I once saw a Toyota MR2 which has been privately imported. The rear windscreen was covered in words done in an outline font, something like “MR2 middle engine spaceship for seriously sporty guy” …..weird!
If that attitude indicator is typical of the type, it’s only accurate when the vehicle is stopped. That means if you’re already at the tipping point…oops, too late!
All the private pilots in the room are thinking “Accelerate North, Decelerate South” right about now.
Mitsubishi Delica Space Gear Chamonix Super Select 4WD….
What a name, AND, there isn’t one good line on it inside or out……. Woof.
The name is silly but the flexible seating is NEAT. A rolling living-room complete with curtains.
American cars tried similar arrangements briefly around 1916 (eg Detroit Electric, center-door sedans) but then abandoned the idea forever.

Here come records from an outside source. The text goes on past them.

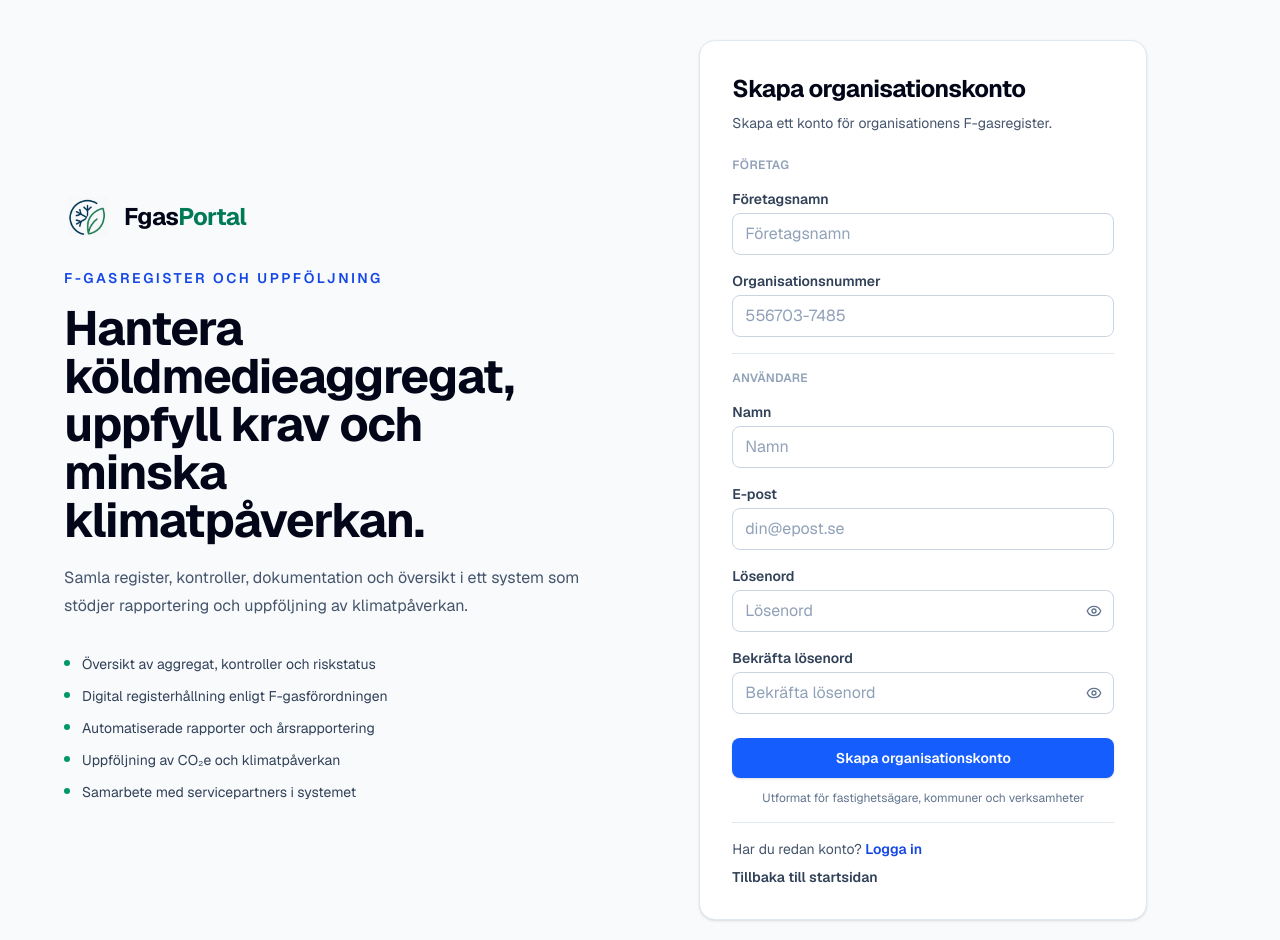
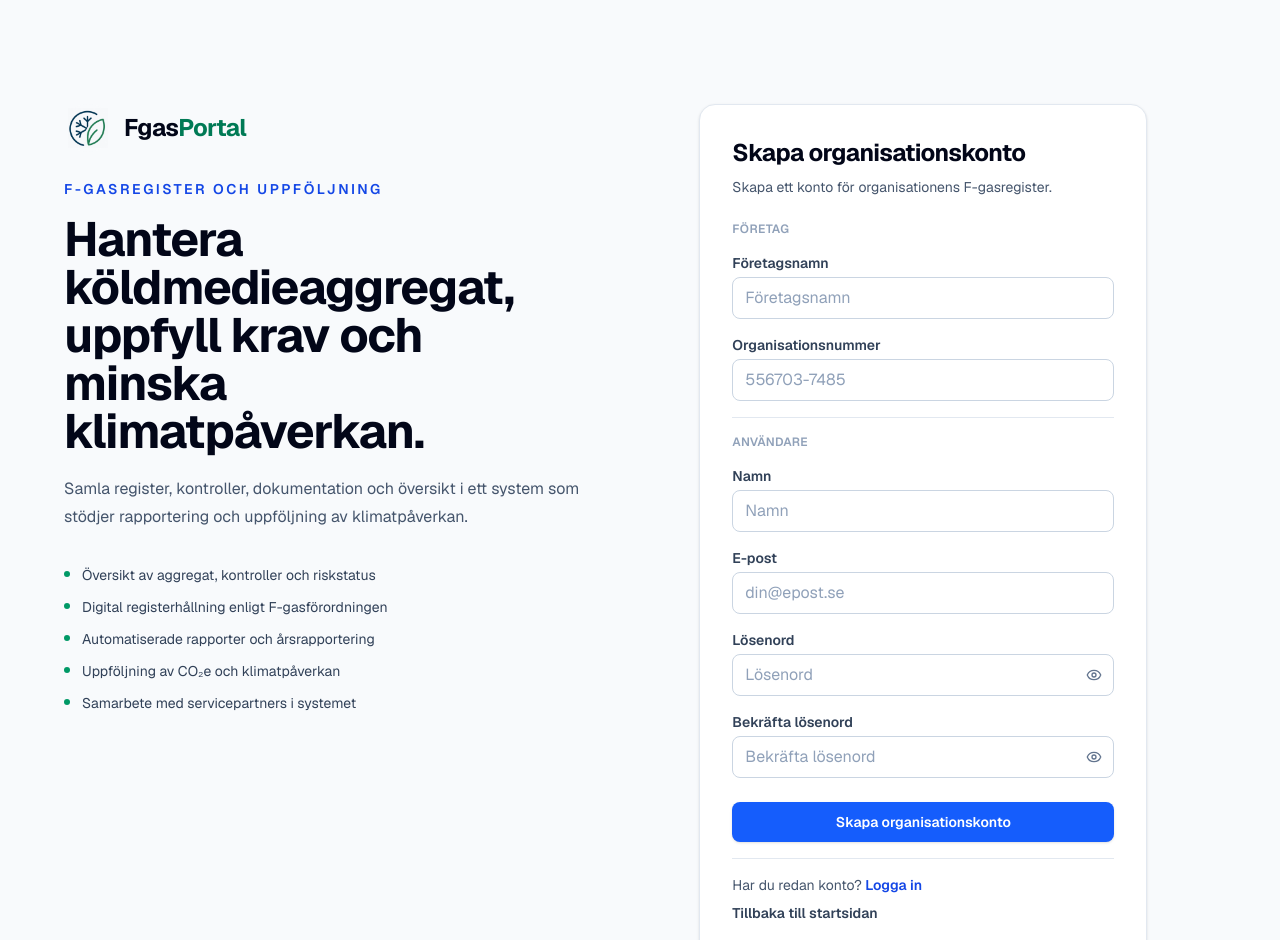
Before and after one commit to pontushelm/fgasportal, a Next.js app: page /register in a window 1280 px wide. Shown: the top 940 px of the page. Built offline with nearby package versions, Linux system fonts and the light colour scheme.

Commit message:
Polish auth page layout and copy

```diff
--- a/components/auth/auth-shell.tsx
+++ b/components/auth/auth-shell.tsx
@@ -14,7 +14,7 @@ export function AuthShell({
 }) {
   return (
     <main className="min-h-screen bg-slate-50 px-4 py-10 text-slate-950 sm:px-6 lg:px-8">
-      <div className="mx-auto grid min-h-[calc(100vh-5rem)] max-w-6xl gap-10 lg:grid-cols-[0.9fr_1fr] lg:items-center">
+      <div className="mx-auto grid min-h-[calc(100vh-5rem)] max-w-6xl gap-10 lg:grid-cols-[0.9fr_1fr] lg:items-start lg:pt-16">
         <section className="max-w-xl">
           <Link className="inline-flex items-center" href="/">
             <span className="flex h-12 w-12 items-center justify-center rounded-full bg-slate-50">
--- a/components/auth/login-form.tsx
+++ b/components/auth/login-form.tsx
@@ -96,9 +96,6 @@ export default function LoginForm() {
       <button className={submitButtonClassName} type="submit" disabled={isSubmitting}>
         {isSubmitting ? "Loggar in..." : "Logga in"}
       </button>
-      <p className={trustLineClassName}>
-        Utformat för fastighetsägare, kommuner och verksamheter
-      </p>
 
       <div className="grid gap-2 border-t border-slate-200 pt-4 text-sm text-slate-600">
         <p>
@@ -121,4 +118,3 @@ const inputClassName =
 const errorClassName = "mt-1 text-sm font-medium text-red-700"
 const submitButtonClassName =
   "mt-2 w-full rounded-lg bg-blue-600 px-4 py-2.5 text-sm font-semibold text-white shadow-sm hover:bg-blue-700 disabled:cursor-not-allowed disabled:bg-slate-300"
-const trustLineClassName = "-mt-1 text-center text-xs text-slate-500"
--- a/components/auth/register-form.tsx
+++ b/components/auth/register-form.tsx
@@ -184,9 +184,6 @@ export default function RegisterForm({ inviteToken }: { inviteToken?: string })
       >
         {isSubmitting ? "Registrerar..." : isInviteMode ? "Skapa användare" : "Skapa organisationskonto"}
       </button>
-      <p className={trustLineClassName}>
-        Utformat för fastighetsägare, kommuner och verksamheter
-      </p>
 
       <div className="grid gap-2 border-t border-slate-200 pt-4 text-sm text-slate-600">
         <p>
@@ -229,4 +226,3 @@ const inputClassName =
   "w-full rounded-lg border border-slate-300 bg-white px-3 py-2 text-slate-900 outline-none placeholder:text-slate-400 focus:border-blue-500 focus:ring-2 focus:ring-blue-100"
 const submitButtonClassName =
   "mt-2 w-full rounded-lg bg-blue-600 px-4 py-2.5 text-sm font-semibold text-white shadow-sm hover:bg-blue-700 disabled:cursor-not-allowed disabled:bg-slate-300"
-const trustLineClassName = "-mt-1 text-center text-xs text-slate-500"
```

I looked hard at buying an identical one, and probably should have pulled the trigger – it was just a bit more than I wanted to pay though. Although it was over 10 years ago, the moment I saw the first picture I remembered the seat fabric – it was even more intense in real life! Not sure I could have lived with it for too long.
In this vehicle’s home market of Japan, grownups—old enough to vote, pay taxes, etc—fuel a brisk business in the likes of Hello Kitty seat covers. No foolin’. I’ve never understood why, but perhaps it’s to do with upholstery like this.
Delica Space Gear by its self is probably the best name I’ve heard for a product this decade! and it could be applied to a cellphone, video game console, maybe an energy drink? Awesome!
Thankfully these are now too old to be imported into NZ but there are already thousands of them in the wrecking yards.
Too *old* to be imported? That’s pretty much the opposite of how we do it here, where 25 years is the newest vehicle that can be imported (if it wasn’t sold here in the first place).
Is there an age where it becomes legal again under a classic status, or is it completely impossible to import anything older than whatever that limit is?
Yep once a vehicle is 20 years old it can be imported again.
I had one of those new in 2004! Being a company van, it was the lo-spec version of the Delica sold here as the L400, so although it had the extra-long wheelbase and the extra-high roof, it didn’t score a long badge…let alone side windows or carpet… To console myself I bought Delica Space Gear pop-out cupholders (visible in the interior photot above between the radio storage pocket and the ashtray/lighter) and monogrammed and fitted floor mats. But ’twas still a large van with a short name…
Love the seating fabric. Almost as cool as in the 1976 Oldsmobile Toronado Brougham –
OW MY FREAKIN’ EYES!
Is that the Toronado Grandma’s Armchair edition?
Or it looks like the integrated pop-up child seats in newer Volvos
Imagine if all car makers did something similar with their vehicle names, for example: Volkswagen Golf Chip Fooler TDI Diesel Wink-Wink Hatchback.
Driving a RHD drive car on the left side of the road is pretty natural. I have spent some time in Australia and of course that’s the norm. You adapt pretty quickly as you sit right next to the median and controls fall to hand. More manual transmission vehicles there too than in the States it seems so that is a consideration, but again it’s just adjusting to shifting with the left hand rather than the right.
These are cool vehicles. I see them around here in Coastal Oregon off and on. I think they are great for utility purposes and as daily transportation.
There is a reason that LHD vehicles are driven on the right side of the road and vice versa. Terror can strike in many situations where the driver cannot see around vehicles in front of them. It’s possible to adapt. You have to drive defensively. Playing Speed Racer in your JDM Type R or your Skyline or Steve McQueen in your RHD XKSS replica (though a small batch of new ones is on its way) doesn’t have a real bright future here in the states driving on the right side of the road.